# Exercise aim:
From the records below, return every line containing the word "version".

# Data to use:
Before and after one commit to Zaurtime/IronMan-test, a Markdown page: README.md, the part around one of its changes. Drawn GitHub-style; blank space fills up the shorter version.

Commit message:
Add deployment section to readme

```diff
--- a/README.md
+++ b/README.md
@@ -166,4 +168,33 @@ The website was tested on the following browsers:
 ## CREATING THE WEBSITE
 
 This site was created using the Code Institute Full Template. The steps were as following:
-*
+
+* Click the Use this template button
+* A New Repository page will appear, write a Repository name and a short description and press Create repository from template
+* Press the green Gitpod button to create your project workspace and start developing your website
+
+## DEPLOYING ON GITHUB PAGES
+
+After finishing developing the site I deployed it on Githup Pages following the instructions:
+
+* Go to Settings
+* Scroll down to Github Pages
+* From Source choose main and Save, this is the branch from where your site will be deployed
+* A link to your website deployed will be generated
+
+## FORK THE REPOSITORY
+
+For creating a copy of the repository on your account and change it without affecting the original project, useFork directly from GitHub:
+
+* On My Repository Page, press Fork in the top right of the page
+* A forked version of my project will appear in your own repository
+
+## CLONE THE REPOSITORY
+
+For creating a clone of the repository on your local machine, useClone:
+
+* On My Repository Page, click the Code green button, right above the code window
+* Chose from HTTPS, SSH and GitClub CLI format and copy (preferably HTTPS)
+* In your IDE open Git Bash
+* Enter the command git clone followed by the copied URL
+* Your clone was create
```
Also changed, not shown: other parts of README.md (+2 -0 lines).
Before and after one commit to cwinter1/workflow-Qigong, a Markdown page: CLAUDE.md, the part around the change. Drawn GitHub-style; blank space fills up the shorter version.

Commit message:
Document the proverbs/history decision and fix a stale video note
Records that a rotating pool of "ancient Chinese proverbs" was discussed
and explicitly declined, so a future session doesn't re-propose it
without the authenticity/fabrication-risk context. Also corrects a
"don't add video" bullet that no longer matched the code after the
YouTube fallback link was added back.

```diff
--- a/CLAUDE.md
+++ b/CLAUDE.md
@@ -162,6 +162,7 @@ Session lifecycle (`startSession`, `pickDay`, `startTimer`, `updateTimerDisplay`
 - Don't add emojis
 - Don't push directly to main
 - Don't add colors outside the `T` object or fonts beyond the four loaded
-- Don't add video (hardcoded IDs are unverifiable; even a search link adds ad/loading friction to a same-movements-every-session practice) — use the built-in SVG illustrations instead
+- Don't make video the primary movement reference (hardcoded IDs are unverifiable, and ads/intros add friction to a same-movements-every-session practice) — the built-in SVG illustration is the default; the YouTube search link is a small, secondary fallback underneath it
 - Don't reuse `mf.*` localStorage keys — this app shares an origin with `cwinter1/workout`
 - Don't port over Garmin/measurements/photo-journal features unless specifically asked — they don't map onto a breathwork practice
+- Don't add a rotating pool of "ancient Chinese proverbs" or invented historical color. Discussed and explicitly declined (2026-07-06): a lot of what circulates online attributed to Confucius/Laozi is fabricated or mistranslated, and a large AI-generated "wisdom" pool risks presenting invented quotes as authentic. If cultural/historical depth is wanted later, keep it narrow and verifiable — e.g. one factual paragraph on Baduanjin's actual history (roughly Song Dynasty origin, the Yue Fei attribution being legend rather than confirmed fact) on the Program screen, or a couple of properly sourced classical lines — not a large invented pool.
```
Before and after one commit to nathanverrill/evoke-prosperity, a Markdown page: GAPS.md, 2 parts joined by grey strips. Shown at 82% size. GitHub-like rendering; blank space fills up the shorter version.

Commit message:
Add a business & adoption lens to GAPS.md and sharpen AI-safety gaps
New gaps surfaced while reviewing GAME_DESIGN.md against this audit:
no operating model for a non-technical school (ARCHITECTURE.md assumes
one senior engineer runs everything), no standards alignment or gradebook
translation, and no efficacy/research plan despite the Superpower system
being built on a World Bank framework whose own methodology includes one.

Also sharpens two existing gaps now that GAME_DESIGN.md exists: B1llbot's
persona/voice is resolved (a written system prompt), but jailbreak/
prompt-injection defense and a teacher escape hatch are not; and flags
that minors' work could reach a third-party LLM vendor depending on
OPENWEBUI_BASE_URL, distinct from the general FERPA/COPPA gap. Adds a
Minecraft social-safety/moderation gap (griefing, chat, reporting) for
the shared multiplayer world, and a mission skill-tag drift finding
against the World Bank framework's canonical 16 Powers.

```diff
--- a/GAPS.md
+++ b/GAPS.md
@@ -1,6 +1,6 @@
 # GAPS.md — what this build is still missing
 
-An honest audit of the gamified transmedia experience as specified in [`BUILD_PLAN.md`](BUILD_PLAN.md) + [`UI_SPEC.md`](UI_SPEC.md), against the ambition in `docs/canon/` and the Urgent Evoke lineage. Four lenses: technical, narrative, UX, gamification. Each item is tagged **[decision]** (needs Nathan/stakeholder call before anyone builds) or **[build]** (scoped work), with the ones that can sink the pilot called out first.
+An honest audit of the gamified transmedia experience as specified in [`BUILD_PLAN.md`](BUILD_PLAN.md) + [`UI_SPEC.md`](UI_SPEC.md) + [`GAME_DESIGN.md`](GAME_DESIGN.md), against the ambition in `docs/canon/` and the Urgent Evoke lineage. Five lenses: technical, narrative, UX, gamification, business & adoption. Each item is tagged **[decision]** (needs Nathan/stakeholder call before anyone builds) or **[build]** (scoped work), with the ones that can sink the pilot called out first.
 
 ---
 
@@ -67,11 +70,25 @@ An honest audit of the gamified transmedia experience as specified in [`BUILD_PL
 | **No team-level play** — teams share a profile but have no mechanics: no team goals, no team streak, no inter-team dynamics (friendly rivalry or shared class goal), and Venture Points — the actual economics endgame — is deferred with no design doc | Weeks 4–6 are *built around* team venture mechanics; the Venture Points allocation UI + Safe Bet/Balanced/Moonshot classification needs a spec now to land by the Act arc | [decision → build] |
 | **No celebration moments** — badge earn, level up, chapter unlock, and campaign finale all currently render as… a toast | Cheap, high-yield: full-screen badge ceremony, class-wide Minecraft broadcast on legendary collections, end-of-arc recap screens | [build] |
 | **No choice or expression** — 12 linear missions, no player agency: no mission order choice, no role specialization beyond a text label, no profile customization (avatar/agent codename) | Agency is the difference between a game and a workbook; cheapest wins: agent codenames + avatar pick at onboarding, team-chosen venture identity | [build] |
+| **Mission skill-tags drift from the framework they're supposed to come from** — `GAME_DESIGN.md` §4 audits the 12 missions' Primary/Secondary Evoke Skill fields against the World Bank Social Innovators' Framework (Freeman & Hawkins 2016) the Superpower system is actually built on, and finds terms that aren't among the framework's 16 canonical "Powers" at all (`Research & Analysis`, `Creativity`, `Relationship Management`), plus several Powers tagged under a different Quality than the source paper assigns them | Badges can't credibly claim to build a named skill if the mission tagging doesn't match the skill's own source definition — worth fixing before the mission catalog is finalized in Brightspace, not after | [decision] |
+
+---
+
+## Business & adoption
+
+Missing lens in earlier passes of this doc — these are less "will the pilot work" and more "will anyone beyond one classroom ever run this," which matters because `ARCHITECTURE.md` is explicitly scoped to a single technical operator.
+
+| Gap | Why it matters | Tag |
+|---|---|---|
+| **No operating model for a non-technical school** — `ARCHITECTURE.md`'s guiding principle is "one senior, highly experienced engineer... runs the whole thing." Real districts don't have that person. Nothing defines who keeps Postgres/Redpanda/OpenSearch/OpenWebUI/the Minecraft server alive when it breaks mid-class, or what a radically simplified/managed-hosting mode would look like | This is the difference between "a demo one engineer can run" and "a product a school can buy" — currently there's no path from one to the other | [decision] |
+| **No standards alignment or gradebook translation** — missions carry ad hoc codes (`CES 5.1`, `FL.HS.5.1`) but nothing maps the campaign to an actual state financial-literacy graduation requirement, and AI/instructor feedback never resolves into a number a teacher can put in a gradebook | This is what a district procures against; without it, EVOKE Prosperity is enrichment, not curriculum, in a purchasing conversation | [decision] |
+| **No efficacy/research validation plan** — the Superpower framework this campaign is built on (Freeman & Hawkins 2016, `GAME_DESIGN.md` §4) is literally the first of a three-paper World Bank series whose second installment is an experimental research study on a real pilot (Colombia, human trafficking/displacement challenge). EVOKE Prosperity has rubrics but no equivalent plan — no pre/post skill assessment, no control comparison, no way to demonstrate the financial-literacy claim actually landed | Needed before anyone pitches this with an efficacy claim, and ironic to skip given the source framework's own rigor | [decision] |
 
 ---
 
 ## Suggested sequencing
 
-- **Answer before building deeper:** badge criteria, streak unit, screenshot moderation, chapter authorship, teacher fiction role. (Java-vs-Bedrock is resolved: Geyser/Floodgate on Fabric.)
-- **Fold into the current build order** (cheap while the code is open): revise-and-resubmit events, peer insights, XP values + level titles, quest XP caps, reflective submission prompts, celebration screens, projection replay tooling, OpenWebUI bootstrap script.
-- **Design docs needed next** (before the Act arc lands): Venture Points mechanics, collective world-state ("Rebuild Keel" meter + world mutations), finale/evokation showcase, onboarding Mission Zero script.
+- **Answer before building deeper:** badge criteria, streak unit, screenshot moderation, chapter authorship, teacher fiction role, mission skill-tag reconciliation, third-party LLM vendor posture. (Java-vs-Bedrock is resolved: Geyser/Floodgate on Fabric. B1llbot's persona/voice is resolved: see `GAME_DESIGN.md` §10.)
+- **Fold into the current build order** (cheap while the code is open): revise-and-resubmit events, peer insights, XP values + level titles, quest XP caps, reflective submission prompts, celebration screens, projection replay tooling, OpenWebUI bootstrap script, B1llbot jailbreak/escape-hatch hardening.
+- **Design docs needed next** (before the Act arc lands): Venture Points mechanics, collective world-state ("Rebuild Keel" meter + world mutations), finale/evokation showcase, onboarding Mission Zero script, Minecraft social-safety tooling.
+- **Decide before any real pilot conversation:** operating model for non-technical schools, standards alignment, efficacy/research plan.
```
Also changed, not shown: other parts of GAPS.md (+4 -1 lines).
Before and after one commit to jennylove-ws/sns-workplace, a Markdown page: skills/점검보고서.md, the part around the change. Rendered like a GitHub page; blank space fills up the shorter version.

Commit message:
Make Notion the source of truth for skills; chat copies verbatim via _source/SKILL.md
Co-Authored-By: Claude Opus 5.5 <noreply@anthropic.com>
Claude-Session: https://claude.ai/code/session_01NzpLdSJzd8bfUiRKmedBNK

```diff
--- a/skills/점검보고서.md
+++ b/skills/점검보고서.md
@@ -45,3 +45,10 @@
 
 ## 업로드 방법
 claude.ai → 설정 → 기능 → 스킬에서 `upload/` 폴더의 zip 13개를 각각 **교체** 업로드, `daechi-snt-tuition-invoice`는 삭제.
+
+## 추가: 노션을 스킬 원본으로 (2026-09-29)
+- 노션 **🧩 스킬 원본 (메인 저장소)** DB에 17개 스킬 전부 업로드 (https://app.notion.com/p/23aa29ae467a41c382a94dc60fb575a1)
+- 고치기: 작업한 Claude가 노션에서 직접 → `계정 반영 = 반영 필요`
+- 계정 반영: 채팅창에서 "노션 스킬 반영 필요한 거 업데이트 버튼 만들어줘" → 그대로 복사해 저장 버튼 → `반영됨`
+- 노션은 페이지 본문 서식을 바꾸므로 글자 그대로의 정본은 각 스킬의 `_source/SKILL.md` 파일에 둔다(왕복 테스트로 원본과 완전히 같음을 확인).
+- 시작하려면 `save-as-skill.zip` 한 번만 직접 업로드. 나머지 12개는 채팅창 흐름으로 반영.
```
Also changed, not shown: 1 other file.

# Exercise result:
Before and after one commit to Zaurtime/IronMan-test, a Markdown page: README.md, the part around one of its changes. Drawn GitHub-style; blank space fills up the shorter version.
+* A forked version of my project will appear in your own repository
Before and after one commit to cwinter1/workflow-Qigong, a Markdown page: CLAUDE.md, the part around the change. Drawn GitHub-style; blank space fills up the shorter version.
Before and after one commit to nathanverrill/evoke-prosperity, a Markdown page: GAPS.md, 2 parts joined by grey strips. Shown at 82% size. GitHub-like rendering; blank space fills up the shorter version.
Before and after one commit to jennylove-ws/sns-workplace, a Markdown page: skills/점검보고서.md, the part around the change. Rendered like a GitHub page; blank space fills up the shorter version.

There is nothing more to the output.